  • EightOhOne St. George, UT
    Dec. 30, 2012 9:20 a.m.


    of course no one thinks this problem is exclusive to utah or mormons. it's just funny to me because i've seen 3 instances of this very problem in 2 different wards i've attended in the past.

  • mountain man Salt Lake City, UT
    Dec. 30, 2012 2:34 a.m.

    Its so easy to say dont be gullible. We as a society are not educated or trained to confront fraud artists. They are very very good at what they do. It is impossible to prevent this from happening.

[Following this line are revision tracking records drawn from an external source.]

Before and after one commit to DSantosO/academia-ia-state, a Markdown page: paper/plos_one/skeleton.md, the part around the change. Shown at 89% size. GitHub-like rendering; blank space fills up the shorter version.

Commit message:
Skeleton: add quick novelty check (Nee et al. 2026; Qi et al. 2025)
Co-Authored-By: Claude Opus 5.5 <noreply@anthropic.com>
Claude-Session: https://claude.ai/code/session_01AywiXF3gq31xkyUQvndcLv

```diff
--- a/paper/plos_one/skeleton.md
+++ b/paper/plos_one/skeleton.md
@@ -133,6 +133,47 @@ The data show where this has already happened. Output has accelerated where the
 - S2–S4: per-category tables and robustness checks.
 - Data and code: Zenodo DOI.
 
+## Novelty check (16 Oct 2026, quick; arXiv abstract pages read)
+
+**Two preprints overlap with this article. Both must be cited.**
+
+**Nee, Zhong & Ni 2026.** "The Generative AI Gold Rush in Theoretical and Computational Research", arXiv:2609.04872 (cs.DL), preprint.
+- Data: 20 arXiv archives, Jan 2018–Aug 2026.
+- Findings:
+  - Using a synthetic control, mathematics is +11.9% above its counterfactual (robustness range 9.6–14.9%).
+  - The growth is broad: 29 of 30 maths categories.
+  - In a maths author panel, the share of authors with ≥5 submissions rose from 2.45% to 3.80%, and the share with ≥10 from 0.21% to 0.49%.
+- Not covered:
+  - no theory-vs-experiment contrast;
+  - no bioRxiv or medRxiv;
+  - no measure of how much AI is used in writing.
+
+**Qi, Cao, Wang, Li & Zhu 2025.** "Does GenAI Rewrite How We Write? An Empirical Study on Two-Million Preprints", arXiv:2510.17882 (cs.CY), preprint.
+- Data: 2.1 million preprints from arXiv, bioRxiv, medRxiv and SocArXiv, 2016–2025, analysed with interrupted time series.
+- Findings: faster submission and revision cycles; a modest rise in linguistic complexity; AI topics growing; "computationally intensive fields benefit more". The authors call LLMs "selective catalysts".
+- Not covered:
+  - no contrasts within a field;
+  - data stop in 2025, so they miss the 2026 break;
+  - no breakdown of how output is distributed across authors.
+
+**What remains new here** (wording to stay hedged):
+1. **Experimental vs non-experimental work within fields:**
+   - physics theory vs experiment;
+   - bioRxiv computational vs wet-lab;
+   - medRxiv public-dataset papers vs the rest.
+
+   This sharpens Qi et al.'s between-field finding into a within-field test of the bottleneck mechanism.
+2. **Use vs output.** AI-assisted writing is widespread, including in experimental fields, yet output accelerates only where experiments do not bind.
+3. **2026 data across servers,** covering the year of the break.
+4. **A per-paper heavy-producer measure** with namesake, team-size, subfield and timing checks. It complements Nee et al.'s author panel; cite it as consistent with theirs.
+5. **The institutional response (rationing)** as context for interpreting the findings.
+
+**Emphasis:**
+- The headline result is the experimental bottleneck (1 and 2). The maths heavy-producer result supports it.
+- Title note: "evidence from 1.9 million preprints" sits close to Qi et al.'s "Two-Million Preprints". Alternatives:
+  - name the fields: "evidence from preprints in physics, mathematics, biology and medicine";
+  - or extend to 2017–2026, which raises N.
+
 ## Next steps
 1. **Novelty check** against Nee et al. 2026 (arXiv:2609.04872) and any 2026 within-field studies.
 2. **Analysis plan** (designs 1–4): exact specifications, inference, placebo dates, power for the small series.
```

Just hope the opportunity doesnt come knocking at your door.

  • Max Charlotte, NC
    Dec. 29, 2012 7:57 p.m.

    @Bigv56 and EightOhOne

    Oh naive ones if you think it only happens in Utah. Be careful. Affinity fraud runs rampant everywhere.

  • I Bleed Blue Las Vegas, NV
    Dec. 29, 2012 7:09 p.m.

    When you mix religion with business things often go south. Too many people get caught up with thinking with their emotions and not thinking with their heads.

  • EightOhOne St. George, UT
    Dec. 29, 2012 5:18 p.m.

    "but...but...but...but he's a bishop! surely he wouldn't rip me off!!!" lol, just like the previous comments, an all too often occurrence here in good 'ol utah

  • bigv56 Cottonwood, CA
    Dec. 29, 2012 3:34 p.m.

    We watch this happen over and over in Utah. Don't you people read the news? If it is too good to be true it is too good to be true.refer to the first posting. Have some healthy skepticism. That is advice from the church way back in the eighties.

  • Max Charlotte, NC
    Dec. 29, 2012 11:54 a.m.

    I don't know whether to laugh or cry. It keeps happening over and over and over again. If super spiritual Brother Jones offers you a once in a lifetime investment opportunity with extraordinary returns and no (or very little) risk RUN THE OTHER WAY. People who value their faith simply do not use their religious ties to enrich themselves. Their faith means too much to them. I feel so sorry for these people who believed this man to be honest based on his church service. But the economic reality is that there is a positive relationship between risk and return. There is no getting around that -- even if you are a bishop.